Recession Response
Media Reports

Boston Globe
Economy lifting college prospects of the well-heeled
By Peter Schworm, Globe Staff  |  February 24, 2009

For students applying to college, it's a very good year to have strong grades and deep pockets. Especially the latter.

As colleges and universities provide more financial aid to families hit by the recession, they are also more likely to give wealthier students preference in admissions and scholarships to help offset that extra cost, according to college administrators and consultants.

"The full-pay kid this year is going to be at a premium," said Frank Vellaccio, senior vice president at the College of the Holy Cross in Worcester, which does not consider finances in admissions decisions. "Those students are going to have a lot more choices now and will get into schools that they might not have normally."

To widely varying degrees, colleges consider students' financial means when they assemble incoming classes. But the dismal economy and problems in the credit market have complicated these calculations and renewed questions about economic disparities on campuses.

Outside the wealthiest sliver of colleges, whose so called need-blind practices are not expected to change substantially, most institutions are struggling to balance the growing demand for financial aid with their budget constraints. In effect, they need more students who do not need financial aid to subsidize the rising need of those who do.

That puts wealthier students at an advantage at smaller private institutions that rely heavily on tuition income. Not only are they more likely to be accepted, they also stand to receive more scholarships to sweeten the offer.

Colleges with modest endowments, in particular, acknowledge they must base some admission and scholarship decisions on students' ability to pay, especially in the current downturn.

"If students are going to need a huge amount of money, that's not a practical expense for us," said Michele Kosboth, director of student financial planning at Lasell College in Newton, which charges $23,000 in tuition. "We're not going to be able to help them as much as they need."

Morton Schapiro, president of Williams College in Williamstown and an economist who specializes in higher education finance, said there has "never been a better time to be a smart, rich kid. And at some schools, you don't have to be as smart as you did before. That's what happens in a recession."

Schapiro referred not to his own institution, a top-tier private school that meets the full financial need of its students, but to the vast majority of schools that must base admissions decisions - at least in part - on financial means.

He predicted that colleges would find ways to boost tuition revenue. Some will require students to borrow more money and pay more of their summer and work-study earnings, for example, and others will ask parents to contribute more.

More ominous for working- and middle-class students, many colleges will give more weight to families' ability to pay when making admissions decisions, educators say.

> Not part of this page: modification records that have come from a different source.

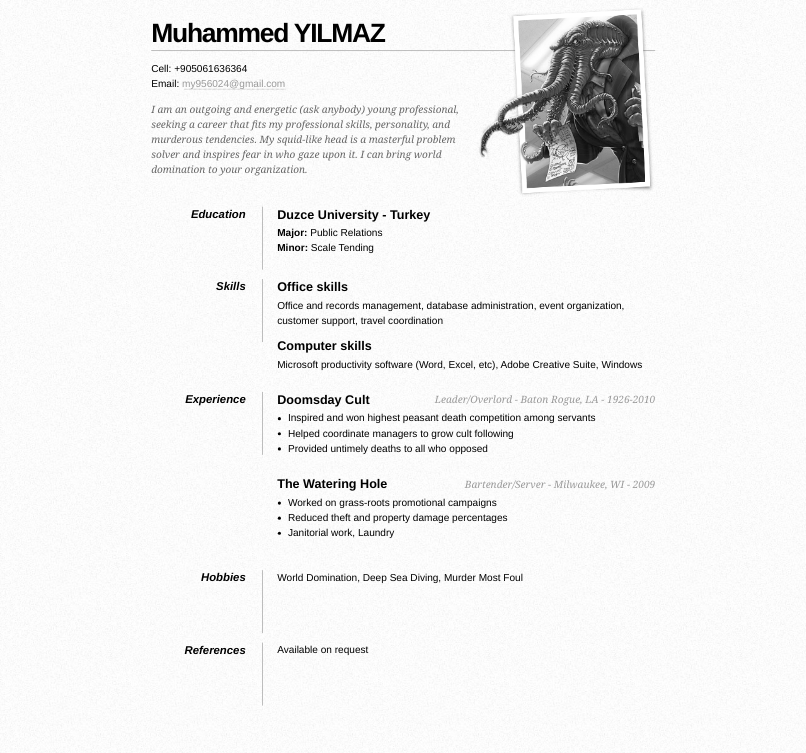
Repository: muhyilmaz/muhyilmaz.github.io
Page: index.html
These files come from the project's save history. The page is drawn as it stood at one moment and after the next save; the edit follows.
The browser window is 1280 px wide. The pictures show the whole page, at 63% of full size.

Above is the page before, as saved 2020-06-06 17:20:09.

### index.html
<!DOCTYPE html PUBLIC "-//W3C//DTD XHTML 1.0 Strict//EN"
"http://www.w3.org/TR/xhtml1/DTD/xhtml1-strict.dtd">

<html xmlns="http://www.w3.org/1999/xhtml" xml:lang="en" lang="en">

<head>
     <meta http-equiv="Content-Type" content="text/html; charset=utf-8"/>

     <title>One Page Resume</title>

     <style type="text/css">
        * { margin: 0; padding: 0; }
        body { font: 16px Helvetica, Sans-Serif; line-height: 24px; background: url(images/noise.jpg); }
        .clear { clear: both; }
        #page-wrap { width: 800px; margin: 40px auto 60px; }
        #pic { float: right; margin: -30px 0 0 0; }
        h1 { margin: 0 0 16px 0; padding: 0 0 16px 0; font-size: 42px; font-weight: bold; letter-spacing: -2px; border-bottom: 1px solid #999; }
        h2 { font-size: 20px; margin: 0 0 6px 0; position: relative; }
        h2 span { position: absolute; bottom: 0; right: 0; font-style: italic; font-family: Georgia, Serif; font-size: 16px; color: #999; font-weight: normal; }
        p { margin: 0 0 16px 0; }
        a { color: #999; text-decoration: none; border-bottom: 1px dotted #999; }
        a:hover { border-bottom-style: solid; color: black; }
        ul { margin: 0 0 32px 17px; }
        #objective { width: 500px; float: left; }
        #objective p { font-family: Georgia, Serif; font-style: italic; color: #666; }
        dt { font-style: italic; font-weight: bold; font-size: 18px; text-align: right; padding: 0 26px 0 0; width: 150px; float: left; height: 100px; border-right: 1px solid #999;  }
        dd { width: 600px; float: right; }
        dd.clear { float: none; margin: 0; height: 15px; }
     </style>
</head>

<body>

    <div id="page-wrap">

        <img src="images/cthulu.png" alt="Photo of Cthulu" id="pic" />

        <div id="contact-info" class="vcard">

            <!-- Microformats! -->

            <h1 class="fn">Muhammed YILMAZ</h1>

            <p>
                Cell: <span class="tel">+905061636364</span><br />
                Email: <a class="email" href="mailto:my956024@gmail.com">my956024@gmail.com</a>
            </p>
        </div>

        <div id="objective">
            <p>
                I am an outgoing and energetic (ask anybody) young professional, seeking a
                career that fits my professional skills, personality, and murderous tendencies.
                My squid-like head is a masterful problem solver and inspires fear in who gaze upon it.
                I can bring world domination to your organization.
            </p>
        </div>

        <div class="clear"></div>

        <dl>
            <dd class="clear"></dd>

            <dt>Education</dt>
            <dd>
                <h2>Duzce University - Turkey</h2>
                <p><strong>Major:</strong> Public Relations<br />
                   <strong>Minor:</strong> Scale Tending</p>
            </dd>

            <dd class="clear"></dd>

            <dt>Skills</dt>
            <dd>
                <h2>Office skills</h2>
                <p>Office and records management, database administration, event organization, customer support, travel coordination</p>

                <h2>Computer skills</h2>
                <p>Microsoft productivity software (Word, Excel, etc), Adobe Creative Suite, Windows</p>
            </dd>

            <dd class="clear"></dd>

            <dt>Experience</dt>
            <dd>
                <h2>Doomsday Cult <span>Leader/Overlord - Baton Rogue, LA - 1926-2010</span></h2>
                <ul>
                    <li>Inspired and won highest peasant death competition among servants</li>
                    <li>Helped coordinate managers to grow cult following</li>
                    <li>Provided untimely deaths to all who opposed</li>
                </ul>

                <h2>The Watering Hole <span>Bartender/Server - Milwaukee, WI - 2009</span></h2>
                <ul>
                    <li>Worked on grass-roots promotional campaigns</li>
                    <li>Reduced theft and property damage percentages</li>
                    <li>Janitorial work, Laundry</li>
                </ul>
            </dd>

            <dd class="clear"></dd>

            <dt>Hobbies</dt>
            <dd>World Domination, Deep Sea Diving, Murder Most Foul</dd>

            <dd class="clear"></dd>

            <dt>References</dt>
            <dd>Available on request</dd>

            <dd class="clear"></dd>
        </dl>

        <div class="clear"></div>

    </div>

</body>

</html>

After the next save:
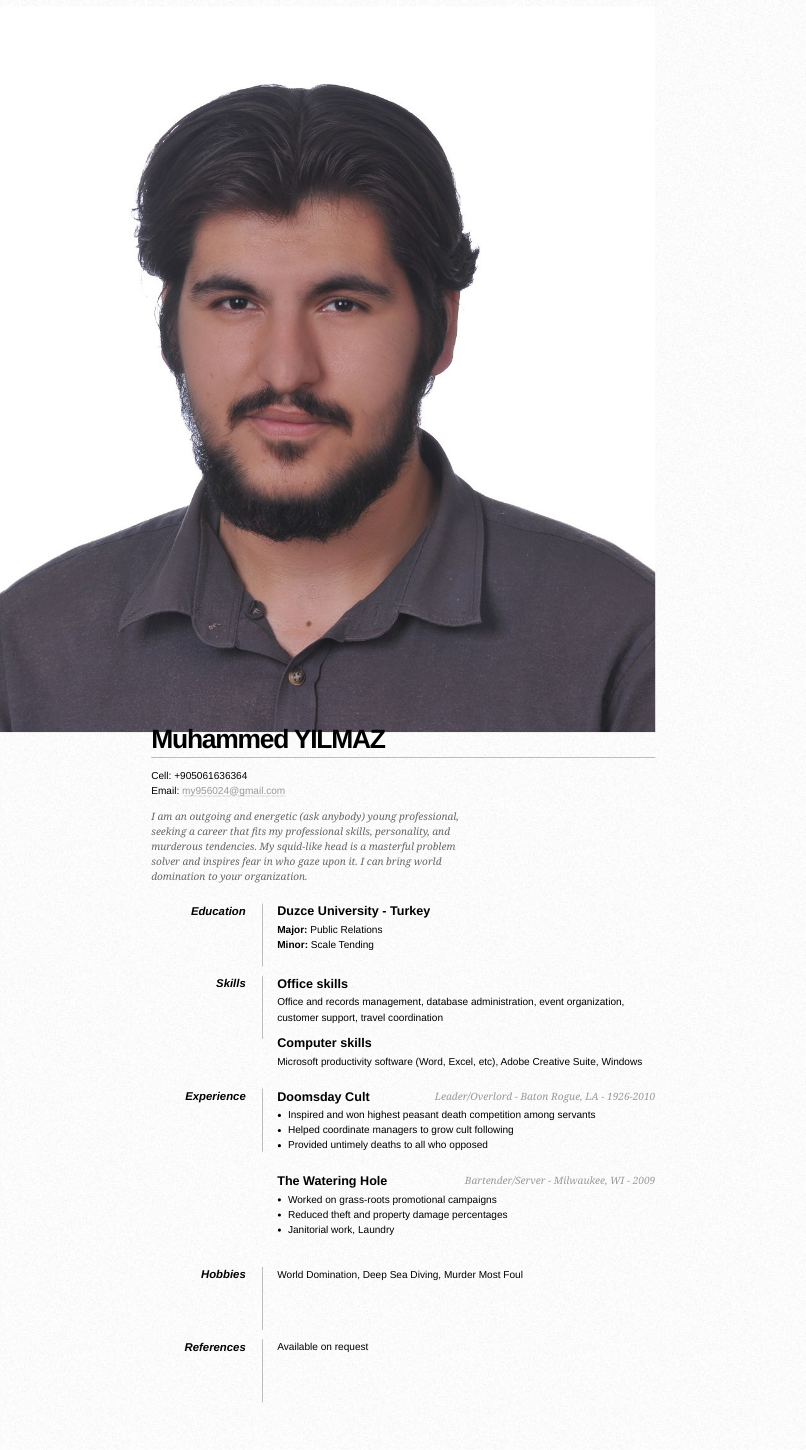
Saved 2 min 16 s later.
--- a/index.html
+++ b/index.html
@@ -33,7 +33,7 @@
 
     <div id="page-wrap">
 
-        <img src="images/cthulu.png" alt="Photo of Cthulu" id="pic" />
+        <img src="images/profile.jpg" alt="Photo of Cthulu" id="pic" />
 
         <div id="contact-info" class="vcard">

"They are going to turn the dial more in that direction," Schapiro said.

That step gives colleges, which have been forced to lay off workers, slash budgets, and delay construction, some badly needed financial flexibility and allows them to protect or expand financial aid.

Richard Doherty, president of the Association of Independent Colleges and Universities in Massachusetts, said that nearly all of the state's private colleges are maintaining or increasing financial aid, allowing some low-income students to pay the same at a private college that they would at a public school.

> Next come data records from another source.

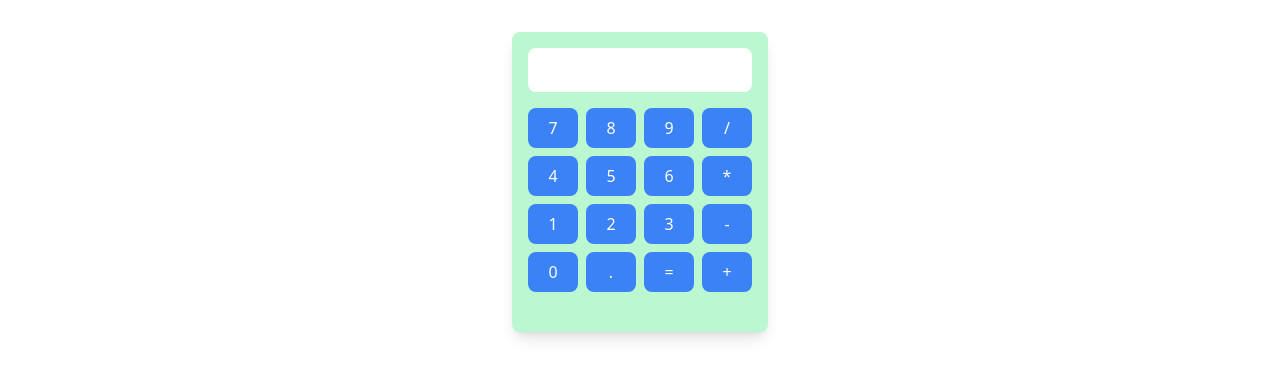
Repository: Sirinegaddour11/Calculator-App
Page: /
An editor plug-in stored every save of this project. The page is shown before and after a run of saves, followed by the edit.
The browser window is 1280 px wide. The pictures show the whole page.
The project was rebuilt for these pictures with package versions that can differ from the ones it lists, and the page was loaded fresh each time. The framework's server and built-in components were replaced by stand-ins that run in the browser. Also part of the build but not shown: next.config.mjs.

Above is the page before, as saved 2024-09-16 14:55:10.

### app/page.tsx
import Calculator from "@/components/calculator";
import Image from "next/image";

export default function Home() {
  return (
    <div>
      <Calculator />
    </div>
  );
}

### app/globals.css
@tailwind base;
@tailwind components;
@tailwind utilities;

.dark .three-d {
  text-shadow: 0px 5px 0px #533519;
}
.three-d {
  text-shadow: none;
}
.dark .simplebar-scrollbar ::before {
 background-color: rgb(216, 217, 231);
}

### components/calculator.tsx
"use client";
import React, { useState } from "react";

const Calculator:React.FC = () => {
  const [expression, setexpression] = useState("");
  const handleButtonClick = (value: string) => {
    setexpression((prevExpression) => prevExpression + value);
  };
  const handleCalculate =() => {
    try {
        setexpression(eval(expression))
    } catch (error) {
        setexpression('Error')

    }
  }
  return (
    <div className="w-64 mx-auto mt-8 p-4 bg-green-200 rounded-lg shadow-lg ">
      <input
        type="text"
        className="w-full mb-4 p-2 text-xl text-right bg-white rounded-lg"
        value={expression}
        readOnly
      />
      <div className="grid grid-cols-4 gap-2">
        {["7", "8", "9", "/"].map((value, index) => (
          <button
            key={index}
            className="p-2 bg-blue-500 text-white rounded-lg hover:bg-blue-600"
            onClick={() => handleButtonClick(value)}
          >
            {value}
          </button>
        ))}
        {["4", "5", "6", "*"].map((value, index) => (
          <button
            key={index}
            className="p-2 bg-blue-500 text-white rounded-lg hover:bg-blue-600"
            onClick={() => handleButtonClick(value)}
          >
            {value}
          </button>
        ))}
        {["1", "2", "3", "-"].map((value, index) => (
          <button
            key={index}
            className="p-2 bg-blue-500 text-white rounded-lg hover:bg-blue-600"
            onClick={() => handleButtonClick(value)}
          >
            {value}
          </button>
        ))}
        {["0", ".", "=", "+"].map((value, index) => (
          <button
            key={index}
            className="p-2 bg-blue-500 text-white rounded-lg hover:bg-blue-600"
            onClick={() => value === '=' ? handleCalculate() : handleButtonClick(value)}
          >
            {value}
          </button>
        ))}
      </div>
      <button
      className="mt-4 w-full "
      >

      </button>
    </div>
  );
};

export default Calculator;

Loaded but not shown: app/layout.tsx (common file); tailwind.config.ts (common file)

After the next 2 saves:
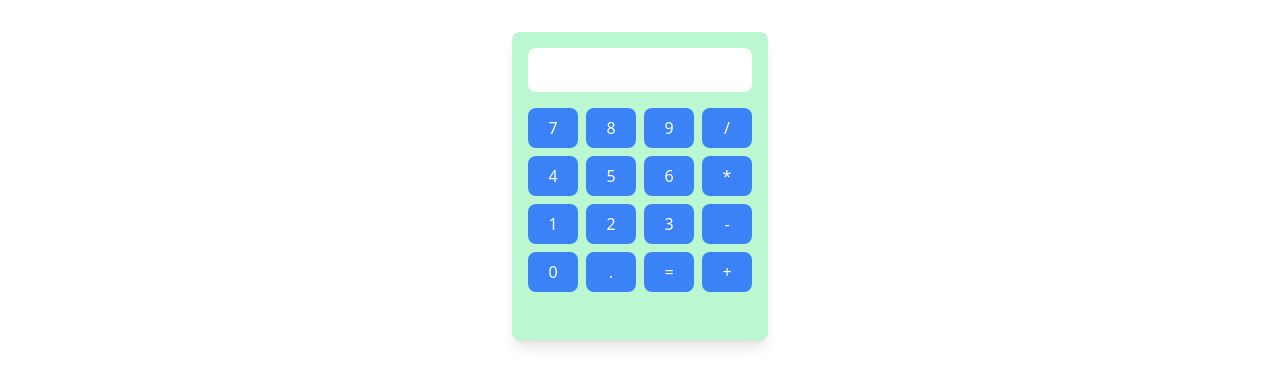
The 2 saves are shown as one change because they came seconds apart.
The last was saved 8 s later.
--- a/components/calculator.tsx
+++ b/components/calculator.tsx
@@ -61,7 +61,7 @@
         ))}
       </div>
       <button
-      className="mt-4 w-full "
+      className="mt-4 w-full p-2"
       >
 
       </button>

After the 2 saves that followed:
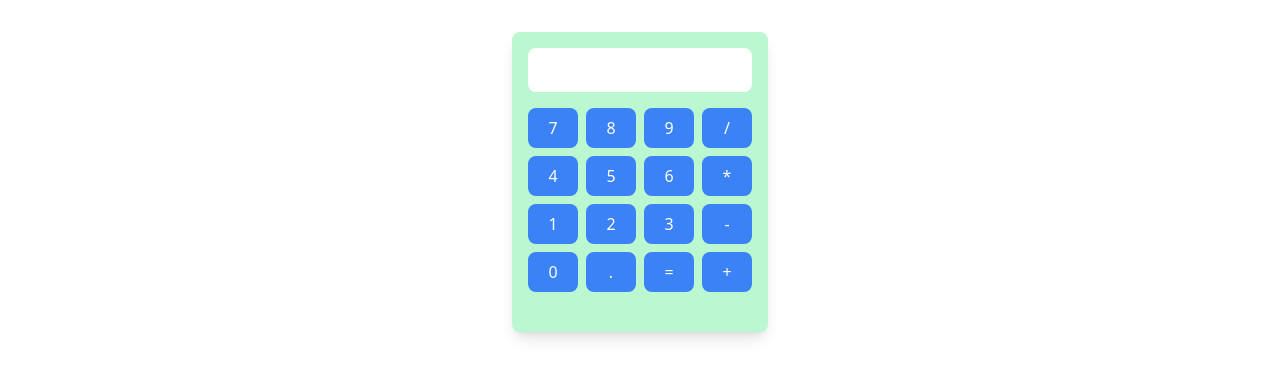
The 2 saves are shown as one change because they came seconds apart.
The last was saved 9 s later.
--- a/components/calculator.tsx
+++ b/components/calculator.tsx
@@ -61,7 +61,7 @@
         ))}
       </div>
       <button
-      className="mt-4 w-full p-2"
+      className="mt-4 w-full p-2bg-red"
       >
 
       </button>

For example, Suffolk University is expanding a program that forgives loans for students who graduate, and many colleges, including Holy Cross, have created contingency funds to handle more aid requests.

Some, such as Newbury College in Boston, are marketing no-interest payment plans so families don't have to pay the full cost up front, and many are urging alumni to earmark donations toward student aid.

But a good portion of this aid goes to wealthier students who can pay more tuition, specialists say. Better-off students also tend to have higher standardized test scores, and therefore serve the dual purpose of boosting the college's reputation and its finances, critics of the practice say.

A survey by the National Association for College Admission Counseling released this fall found that 43 percent of college financial aid was distributed on factors other than financial need, such as academic achievement, athletic ability, and having a parental tie to the school.

"For every student that needs more financial aid because their parent lost their job, colleges need to admit someone who can pay the full amount," said Jack Maguire, a higher education consultant in Concord.

Colleges are apt to cherry-pick more affluent students off waitlists, Maguire and other specialists say, when they have a better sense of students' financial need vs. their own budgets.

"Colleges will reach the point where they've exhausted their financial aid," Maguire said. "At that point, they are disproportionately going to go with students with little or no need."

Some colleges are strategically offering well-to-do students partial scholarships in the hopes of outbidding the competition.

"We've lost some really top students to elite schools, and we realized we needed to boost merit awards," said Silvio Vazquez, vice president for enrollment at Gordon College, a 1,600-student liberal arts college in Wenham, where tuition is $26,132. "Whether you call it merit or need, it's all institutional aid."

Federal stimulus legislation provides provisions aimed at bringing college costs within reach, including educational tax credits and a hefty expansion of the federal Pell Grant program for low-income students.

Still, the college system hinges on students who can afford full tuition costs. Those payments enable schools to discount costs for lower- and middle-income students by as much as 40 percent, educators say.

At a college like Holy Cross, for example, which charges about $50,000 a year, that would mean a savings of $20,000 for some students on financial aid.

"Without these students, no one goes to college," Vellaccio said. "You need the paying customers."